Using digital IDs in the web server Apache

  • Configuration of the digital ID

    The Web server Apache needs as PEM files:

    1. the unencrypted private key in /path/to/key.pem

    2. the server certificate in /path/to/cert.pem

    3. the intermediate CA certificates in /path/to/chain.pem

    You can give three different files or a single file containg keys and certificates in this order. Names and paths can be chosen freely.

    The CertBot software described above provides these three files in the directory /etc/letsencrypt/live/certname/ under the names privkey.pem, cert.pem, and chain.pem.

    With the configuration statements below can be indicated which files are to be used:

    SSLCertificateKeyFile   /path/to/key.pem
    SSLCertificateFile      /path/to/cert.pem
    SSLCertificateChainFile /path/to/chain.pem

    If you want to use the files provided by the CertBot software directly, please refer to the section “Access permissions to the certificate files” above.

  • Urgently recommended further settings

    Deactivate insecure SSL/TLS protocols:

    SSLProtocol all -SSLv2 -SSLv3 -TLSv1 -TLSv1.1

    Deactivate insecure encryption methods and prefer the best methods[1][3]:

    SSLHonorCipherOrder on

    or, even stricter[2][3], according to the recommendation of the DFN-PKI team:

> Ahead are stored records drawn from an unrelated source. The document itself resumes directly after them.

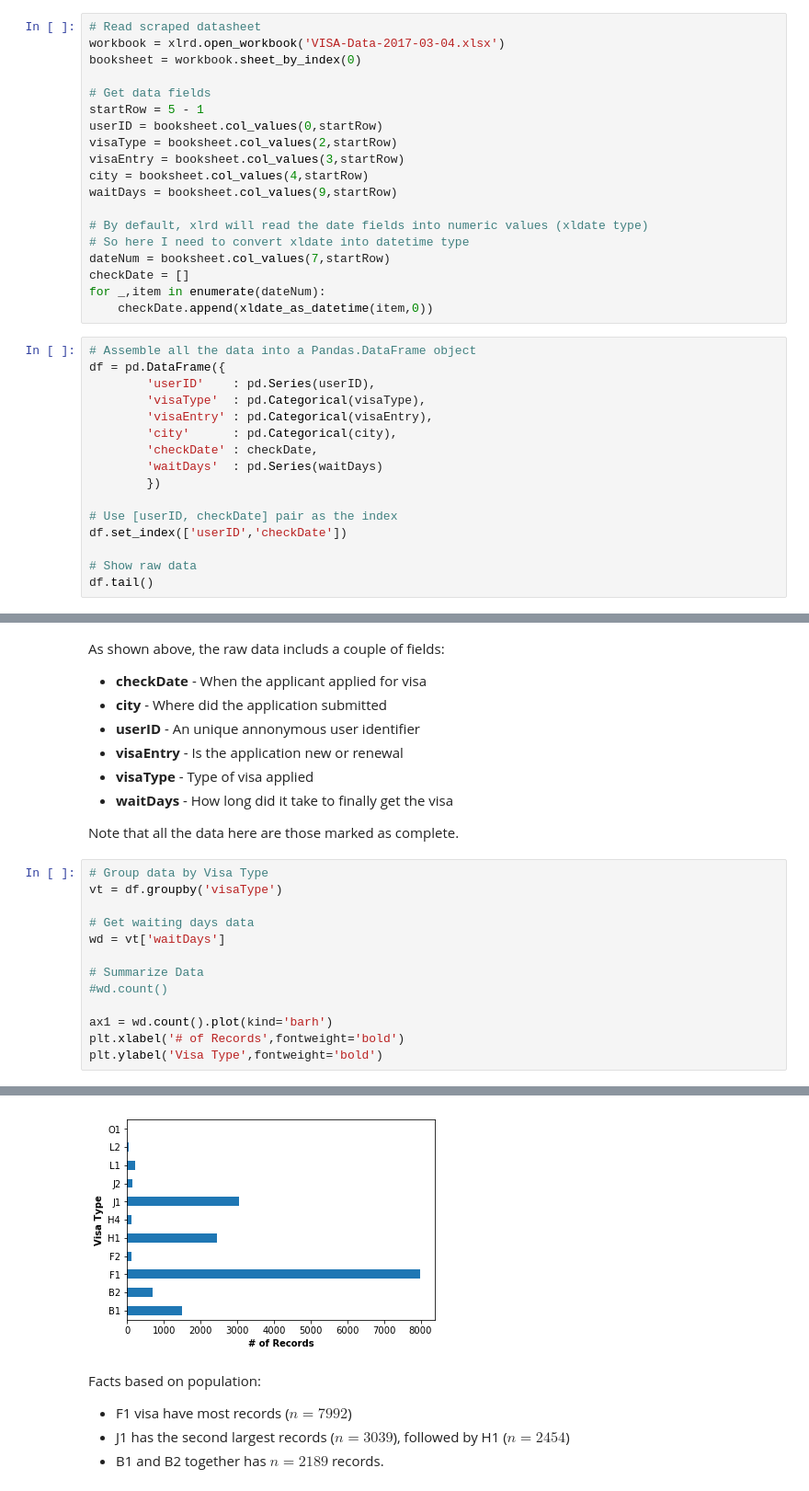
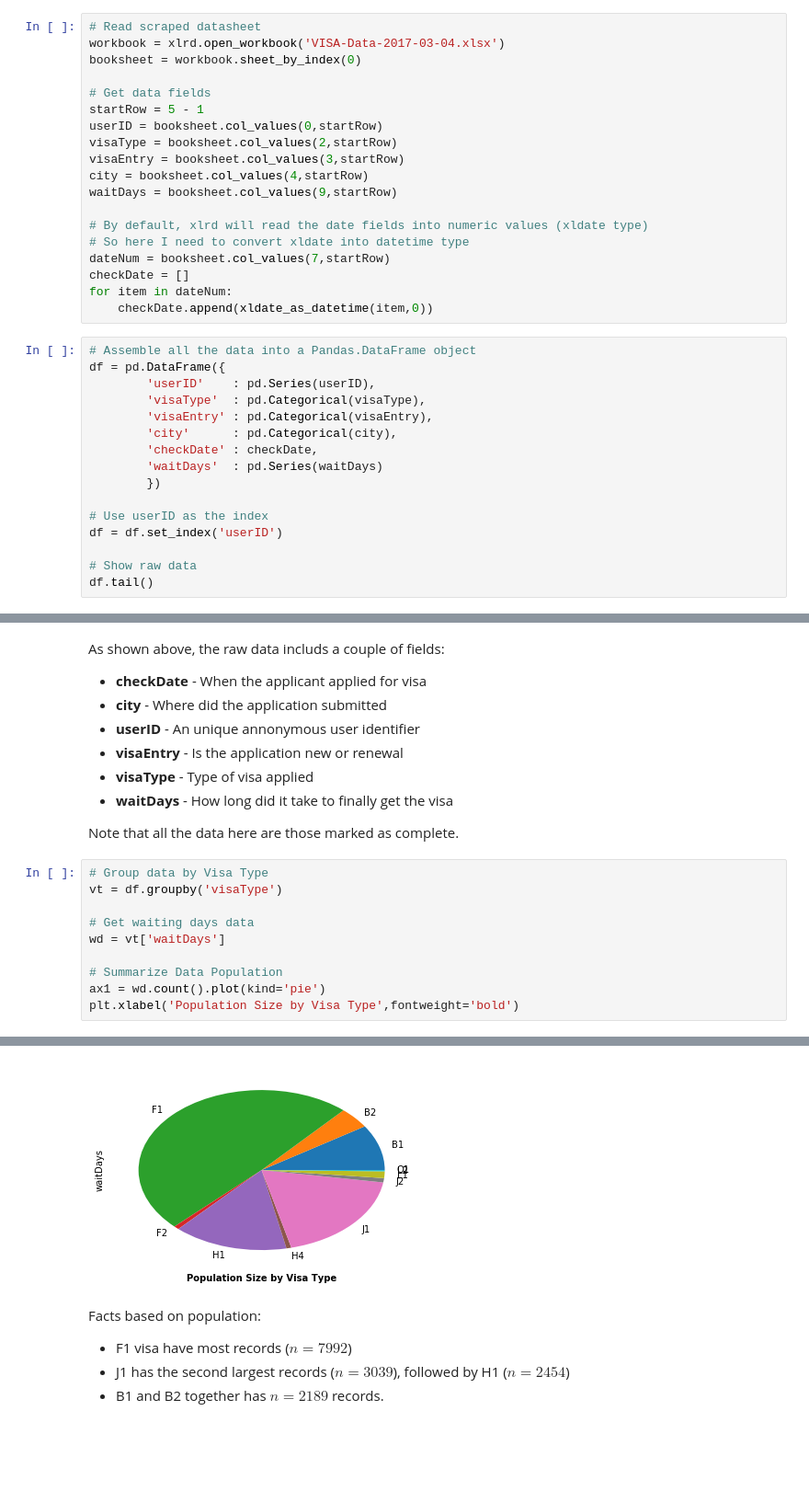
Before and after one commit to chenchen2015/CheckeeInfo-Scraper, a Jupyter notebook: CheckeeInfo-DataAnalysis.ipynb, the cells around one changed output, grey strips where cells are left out. Shown: that part at 92% size. Saved outputs shown, nothing was run; the diff lists cells and outputs as text; blank space fills up the shorter version.

```diff
--- a/CheckeeInfo-DataAnalysis.ipynb
+++ b/CheckeeInfo-DataAnalysis.ipynb
@@ -35,7 +41,7 @@ waitDays = booksheet.col_values(9,startRow)
 # So here I need to convert xldate into datetime type
 dateNum = booksheet.col_values(7,startRow)
 checkDate = []
-for _,item in enumerate(dateNum):
+for item in dateNum:
     checkDate.append(xldate_as_datetime(item,0))
 # %%
 # Assemble all the data into a Pandas.DataFrame object
@@ -48,8 +54,8 @@ df = pd.DataFrame({
         'waitDays'  : pd.Series(waitDays)
         })
 
-# Use [userID, checkDate] pair as the index
-df.set_index(['userID','checkDate'])
+# Use userID as the index
+df = df.set_index('userID')
 
 # Show raw data
 df.tail()
@@ -73,19 +80,16 @@ Note that all the data here are those marked as complete.
 # %%
 # Group data by Visa Type
 vt = df.groupby('visaType')
 
 # Get waiting days data
 wd = vt['waitDays']
 
-# Summarize Data
-#wd.count()
-
-ax1 = wd.count().plot(kind='barh')
-plt.xlabel('# of Records',fontweight='bold')
-plt.ylabel('Visa Type',fontweight='bold')
+# Summarize Data Population
+ax1 = wd.count().plot(kind='pie')
+plt.xlabel('Population Size by Visa Type',fontweight='bold')
 # %% [output]
 <matplotlib.text.Text at 0x...>
-[figure, old version]
+[figure, new version]
 # %% [markdown]
 Facts based on population:
 - F1 visa have most records ($n=7992$)
```
Also changed, not shown: parts of 5 cells of this notebook.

    SSLHonorCipherOrder on

    The above line SSLCipherSuite "..." only works for connections with TLS 1.2 (and older if not deactivated).
    Ciphers for connections with TLS 1.3 could be customized with an additional line SSLCipherSuite TLSv1.3 "..." if necessary.

    Activate OCSP stapling (please use the same path as with SSLSessionCache):

    SSLUseStapling on
    SSLStaplingReturnResponderErrors off
    SSLStaplingCache shmcb:/..../..../sslstaplingcache(512000)


    [1] As a practical test over several days in 2021 in the university's web server park has shown, all clients that support TLS 1.2 can handle at least one of these encryption methods, so nobody is locked out.

    [2] As a practical test over several days in 2021 in the university's web server park has shown, this tightening of the rules affects only 0,7 % of all accesses, all from outdated systems with known security problems.

    [3] Apache uses the OpenSSL writing of the names. The original names are: